Keeping your primary target audience in mind, think about which content post would suit each day best. What are their mindsets and interests on each day of the week? If your audience is Mums of school children, posting lunchbox recipes on a Sunday or Monday (when they’re planning the week ahead) might work better than on a Thursday or Friday (when they’re worn out from the week and just trying to get through to the weekend … or is that just me?)

In the event manager example, perhaps their audience is suffering from Monday-itis, so quotes about motivation or goal setting might work on Mondays. By Tuesday they might be in more of a research / information-seeking mode, so venue reviews and supplier showcases might work well on a Tuesday. To show they’re not all work and no play, they could share work-life balance tips or self-care  on the weekend while their audience is in relaxation mode.

At this stage it’s guesswork to decide which topics and days work together, but by making a start you can start observing and measuring the performance of each day, and then tweak your rhythm in response to your insights.

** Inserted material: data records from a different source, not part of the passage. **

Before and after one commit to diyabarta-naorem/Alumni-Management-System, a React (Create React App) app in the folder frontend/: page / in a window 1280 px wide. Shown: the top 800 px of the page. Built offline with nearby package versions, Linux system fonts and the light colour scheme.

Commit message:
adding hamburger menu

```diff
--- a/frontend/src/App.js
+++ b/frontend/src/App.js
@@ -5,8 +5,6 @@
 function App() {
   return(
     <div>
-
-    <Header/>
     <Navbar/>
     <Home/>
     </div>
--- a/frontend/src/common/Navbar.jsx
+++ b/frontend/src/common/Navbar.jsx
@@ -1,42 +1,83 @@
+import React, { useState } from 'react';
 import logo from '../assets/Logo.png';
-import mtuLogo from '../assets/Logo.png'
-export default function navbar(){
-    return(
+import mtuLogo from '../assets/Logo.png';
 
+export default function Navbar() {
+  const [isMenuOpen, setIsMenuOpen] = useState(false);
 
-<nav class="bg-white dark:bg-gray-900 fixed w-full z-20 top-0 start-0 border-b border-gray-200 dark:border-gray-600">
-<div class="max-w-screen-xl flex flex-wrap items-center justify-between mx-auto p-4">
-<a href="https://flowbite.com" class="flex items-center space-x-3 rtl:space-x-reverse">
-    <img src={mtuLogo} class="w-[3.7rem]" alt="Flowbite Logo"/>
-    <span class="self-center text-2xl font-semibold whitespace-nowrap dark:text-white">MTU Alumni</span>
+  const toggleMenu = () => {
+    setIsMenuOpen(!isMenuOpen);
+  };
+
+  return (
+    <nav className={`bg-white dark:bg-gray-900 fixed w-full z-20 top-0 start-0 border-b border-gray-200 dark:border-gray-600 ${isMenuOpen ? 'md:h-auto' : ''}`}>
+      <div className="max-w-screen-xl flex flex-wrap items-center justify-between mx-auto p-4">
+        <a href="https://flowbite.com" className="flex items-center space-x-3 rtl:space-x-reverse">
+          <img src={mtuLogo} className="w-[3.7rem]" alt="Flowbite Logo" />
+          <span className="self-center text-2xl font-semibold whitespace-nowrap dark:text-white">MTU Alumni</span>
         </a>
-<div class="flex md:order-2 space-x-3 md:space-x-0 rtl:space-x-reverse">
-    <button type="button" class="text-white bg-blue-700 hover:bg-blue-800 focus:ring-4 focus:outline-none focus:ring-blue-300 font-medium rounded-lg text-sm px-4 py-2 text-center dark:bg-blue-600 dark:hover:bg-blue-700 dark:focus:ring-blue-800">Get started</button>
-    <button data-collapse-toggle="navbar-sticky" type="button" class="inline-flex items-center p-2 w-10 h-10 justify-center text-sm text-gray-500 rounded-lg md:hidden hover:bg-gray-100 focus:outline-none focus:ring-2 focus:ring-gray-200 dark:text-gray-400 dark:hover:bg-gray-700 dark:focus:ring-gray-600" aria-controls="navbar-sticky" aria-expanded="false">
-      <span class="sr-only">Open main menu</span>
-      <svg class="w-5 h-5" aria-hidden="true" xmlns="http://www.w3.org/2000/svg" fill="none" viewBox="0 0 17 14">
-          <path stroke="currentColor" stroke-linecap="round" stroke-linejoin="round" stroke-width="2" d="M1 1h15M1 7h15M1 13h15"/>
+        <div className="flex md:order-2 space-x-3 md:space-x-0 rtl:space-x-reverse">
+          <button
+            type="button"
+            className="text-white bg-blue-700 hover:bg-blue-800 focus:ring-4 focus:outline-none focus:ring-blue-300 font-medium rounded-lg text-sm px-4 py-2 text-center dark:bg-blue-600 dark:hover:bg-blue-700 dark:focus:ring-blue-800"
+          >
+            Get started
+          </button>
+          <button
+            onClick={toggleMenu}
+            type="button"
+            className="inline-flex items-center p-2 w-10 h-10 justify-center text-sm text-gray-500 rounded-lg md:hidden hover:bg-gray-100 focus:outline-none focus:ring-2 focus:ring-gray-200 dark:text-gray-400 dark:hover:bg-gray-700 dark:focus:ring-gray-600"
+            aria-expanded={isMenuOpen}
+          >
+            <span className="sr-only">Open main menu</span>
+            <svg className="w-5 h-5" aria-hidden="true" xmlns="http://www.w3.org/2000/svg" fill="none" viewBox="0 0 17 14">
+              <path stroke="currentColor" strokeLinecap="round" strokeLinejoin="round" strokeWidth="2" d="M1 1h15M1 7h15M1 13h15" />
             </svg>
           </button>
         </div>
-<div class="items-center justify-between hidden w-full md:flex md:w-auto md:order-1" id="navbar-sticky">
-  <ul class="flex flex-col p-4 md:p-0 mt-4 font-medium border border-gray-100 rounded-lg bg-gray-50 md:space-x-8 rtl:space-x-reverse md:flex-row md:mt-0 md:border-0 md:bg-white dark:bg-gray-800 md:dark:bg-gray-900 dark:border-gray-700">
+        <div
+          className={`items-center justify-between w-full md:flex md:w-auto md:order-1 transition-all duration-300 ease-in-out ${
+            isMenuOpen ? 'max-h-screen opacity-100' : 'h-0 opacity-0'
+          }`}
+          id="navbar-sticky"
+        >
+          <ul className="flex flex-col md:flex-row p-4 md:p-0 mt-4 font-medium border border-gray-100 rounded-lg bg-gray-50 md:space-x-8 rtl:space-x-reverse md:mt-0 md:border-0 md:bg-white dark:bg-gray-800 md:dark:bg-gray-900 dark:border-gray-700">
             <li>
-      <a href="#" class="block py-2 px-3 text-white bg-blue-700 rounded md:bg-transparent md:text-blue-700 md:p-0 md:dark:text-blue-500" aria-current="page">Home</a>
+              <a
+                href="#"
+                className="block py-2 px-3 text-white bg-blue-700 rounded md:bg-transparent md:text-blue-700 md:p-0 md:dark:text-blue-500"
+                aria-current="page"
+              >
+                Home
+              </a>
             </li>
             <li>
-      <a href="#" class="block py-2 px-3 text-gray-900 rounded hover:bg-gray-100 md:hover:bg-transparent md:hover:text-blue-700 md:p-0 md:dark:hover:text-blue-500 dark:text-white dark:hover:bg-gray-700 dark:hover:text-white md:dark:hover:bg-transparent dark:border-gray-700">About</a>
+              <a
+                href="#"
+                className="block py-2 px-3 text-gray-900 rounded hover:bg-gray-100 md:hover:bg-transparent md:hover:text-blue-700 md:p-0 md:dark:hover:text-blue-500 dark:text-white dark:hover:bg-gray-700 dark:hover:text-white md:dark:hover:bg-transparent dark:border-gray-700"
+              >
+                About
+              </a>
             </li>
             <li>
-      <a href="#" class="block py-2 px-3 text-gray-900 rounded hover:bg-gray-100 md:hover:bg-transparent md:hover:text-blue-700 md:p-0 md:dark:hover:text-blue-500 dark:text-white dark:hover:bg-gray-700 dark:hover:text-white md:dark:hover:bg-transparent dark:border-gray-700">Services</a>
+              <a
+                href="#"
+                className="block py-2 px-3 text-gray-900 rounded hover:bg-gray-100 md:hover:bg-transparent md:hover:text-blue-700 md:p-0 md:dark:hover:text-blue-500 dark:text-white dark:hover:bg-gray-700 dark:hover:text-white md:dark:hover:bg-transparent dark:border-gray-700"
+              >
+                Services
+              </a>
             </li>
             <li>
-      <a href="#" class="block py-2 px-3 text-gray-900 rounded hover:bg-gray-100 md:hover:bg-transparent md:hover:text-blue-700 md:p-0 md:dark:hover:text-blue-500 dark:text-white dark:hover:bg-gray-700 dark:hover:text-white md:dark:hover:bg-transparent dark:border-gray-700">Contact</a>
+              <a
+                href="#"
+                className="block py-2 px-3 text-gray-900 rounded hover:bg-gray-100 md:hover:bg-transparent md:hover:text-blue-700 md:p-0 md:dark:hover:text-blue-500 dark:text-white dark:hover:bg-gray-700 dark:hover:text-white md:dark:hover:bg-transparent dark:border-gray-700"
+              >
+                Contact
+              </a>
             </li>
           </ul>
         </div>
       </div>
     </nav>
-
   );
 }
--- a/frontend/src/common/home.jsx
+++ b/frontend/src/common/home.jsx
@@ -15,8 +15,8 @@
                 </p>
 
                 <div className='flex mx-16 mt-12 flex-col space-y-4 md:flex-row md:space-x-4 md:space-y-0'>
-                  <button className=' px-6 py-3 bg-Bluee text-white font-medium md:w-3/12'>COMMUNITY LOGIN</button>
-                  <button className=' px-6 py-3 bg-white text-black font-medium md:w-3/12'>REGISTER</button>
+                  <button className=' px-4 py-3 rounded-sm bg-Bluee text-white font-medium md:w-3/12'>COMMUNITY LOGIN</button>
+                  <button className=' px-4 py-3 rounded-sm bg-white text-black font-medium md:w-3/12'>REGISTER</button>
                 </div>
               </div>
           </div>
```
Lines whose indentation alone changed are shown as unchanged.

Create the framework, but be flexible

Create the framework, but be flexible

Your weekly content rhythm is a framework, not a set-in-concrete schedule. That’s why it’s called a ‘rhythm’. It should remain flexible so that timely information and posts can override the rhythm where needed. You should never miss an opportunity because you are tied to your plan. The beauty is, if you override this week’s Tuesday post with something more relevant and timely, it can always be used in future weeks when your rhythm is re-established.

Test and Measure

Test and Measure

Once you establish the rhythm, it’s not a set-and-forget situation. Pay attention to your social media analytics and see how the posts are performing. Tweak or remove the post types that aren’t working well and try something else. Ask your audience where they need help or what they want to see, and incorporate that into your rhythm. It’s an ongoing process to make sure your rhythm stays relevant.

Let me know, do you use a content play or rhythm, or do you prefer to wing it?

 

Feature Photo by Clem Onojeghuo on Unsplash